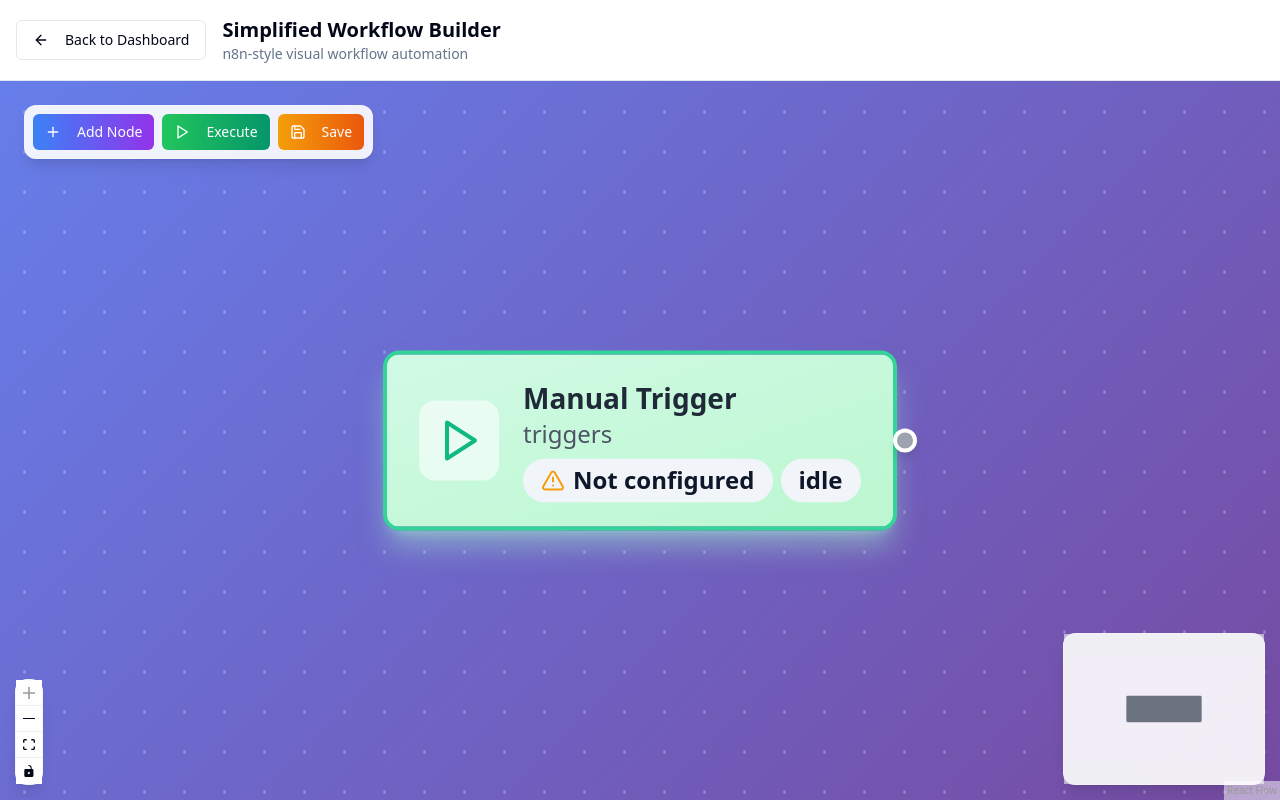
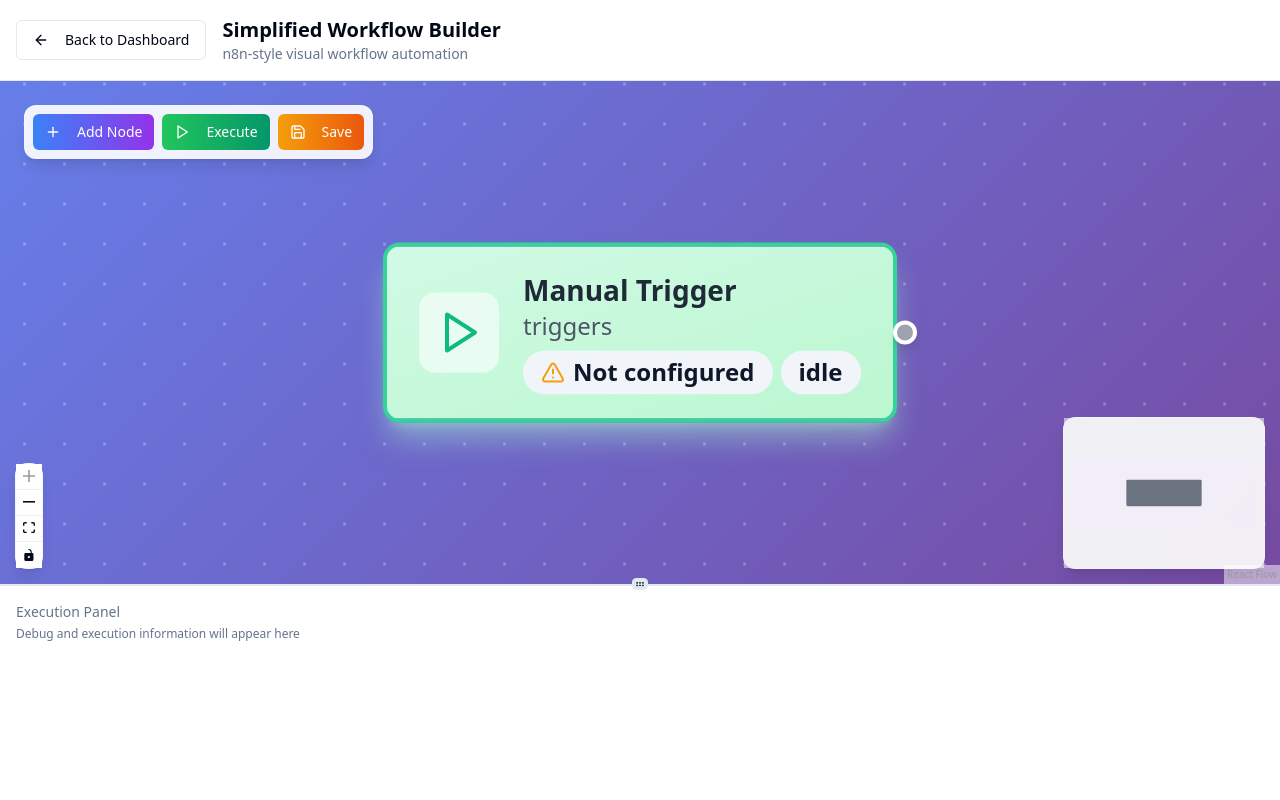
Before and after one commit to Flissel/Automation_ui, a React (Vite) app: page /workflow in a window 1280 px wide. Built offline with nearby package versions, Linux system fonts and the light colour scheme.

Commit message:
Add execution panel layout
Implement resizable panel below the ReactFlow canvas in the Workflow page.

```diff
--- a/src/pages/Workflow.tsx
+++ b/src/pages/Workflow.tsx
@@ -4,6 +4,7 @@ import { useNavigate } from 'react-router-dom';
 import { Button } from '@/components/ui/button';
 import { ArrowLeft } from 'lucide-react';
 import SimplifiedWorkflowCanvas from '@/components/trae/SimplifiedWorkflowCanvas';
+import { ResizablePanelGroup, ResizablePanel, ResizableHandle } from '@/components/ui/resizable';
 
 const Workflow: React.FC = () => {
   const navigate = useNavigate();
@@ -24,9 +25,24 @@ const Workflow: React.FC = () => {
         </div>
       </div>
 
-      {/* Canvas */}
+      {/* Canvas and Debug Panel */}
       <div className="flex-1 overflow-hidden">
-        <SimplifiedWorkflowCanvas />
+        <ResizablePanelGroup direction="vertical">
+          <ResizablePanel defaultSize={70} minSize={30}>
+            <SimplifiedWorkflowCanvas />
+          </ResizablePanel>
+
+          <ResizableHandle withHandle />
+
+          <ResizablePanel defaultSize={30} minSize={20} maxSize={60}>
+            <div className="h-full bg-card border-t">
+              <div className="p-4">
+                <h3 className="text-sm font-medium text-muted-foreground">Execution Panel</h3>
+                <p className="text-xs text-muted-foreground mt-1">Debug and execution information will appear here</p>
+              </div>
+            </div>
+          </ResizablePanel>
+        </ResizablePanelGroup>
       </div>
     </div>
   );
```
* * * * * * * * *
Whenever images occur above, omit them and retype each line exactly as it stands.

- EXERCISE OUTPUT:
Before and after one commit to Flissel/Automation_ui, a React (Vite) app: page /workflow in a window 1280 px wide. Built offline with nearby package versions, Linux system fonts and the light colour scheme.

Commit message:
Add execution panel layout
Implement resizable panel below the ReactFlow canvas in the Workflow page.

```diff
--- a/src/pages/Workflow.tsx
+++ b/src/pages/Workflow.tsx
@@ -4,6 +4,7 @@ import { useNavigate } from 'react-router-dom';
 import { Button } from '@/components/ui/button';
 import { ArrowLeft } from 'lucide-react';
 import SimplifiedWorkflowCanvas from '@/components/trae/SimplifiedWorkflowCanvas';
+import { ResizablePanelGroup, ResizablePanel, ResizableHandle } from '@/components/ui/resizable';
 
 const Workflow: React.FC = () => {
   const navigate = useNavigate();
@@ -24,9 +25,24 @@ const Workflow: React.FC = () => {
         </div>
       </div>
 
-      {/* Canvas */}
+      {/* Canvas and Debug Panel */}
       <div className="flex-1 overflow-hidden">
-        <SimplifiedWorkflowCanvas />
+        <ResizablePanelGroup direction="vertical">
+          <ResizablePanel defaultSize={70} minSize={30}>
+            <SimplifiedWorkflowCanvas />
+          </ResizablePanel>
+
+          <ResizableHandle withHandle />
+
+          <ResizablePanel defaultSize={30} minSize={20} maxSize={60}>
+            <div className="h-full bg-card border-t">
+              <div className="p-4">
+                <h3 className="text-sm font-medium text-muted-foreground">Execution Panel</h3>
+                <p className="text-xs text-muted-foreground mt-1">Debug and execution information will appear here</p>
+              </div>
+            </div>
+          </ResizablePanel>
+        </ResizablePanelGroup>
       </div>
     </div>
   );
```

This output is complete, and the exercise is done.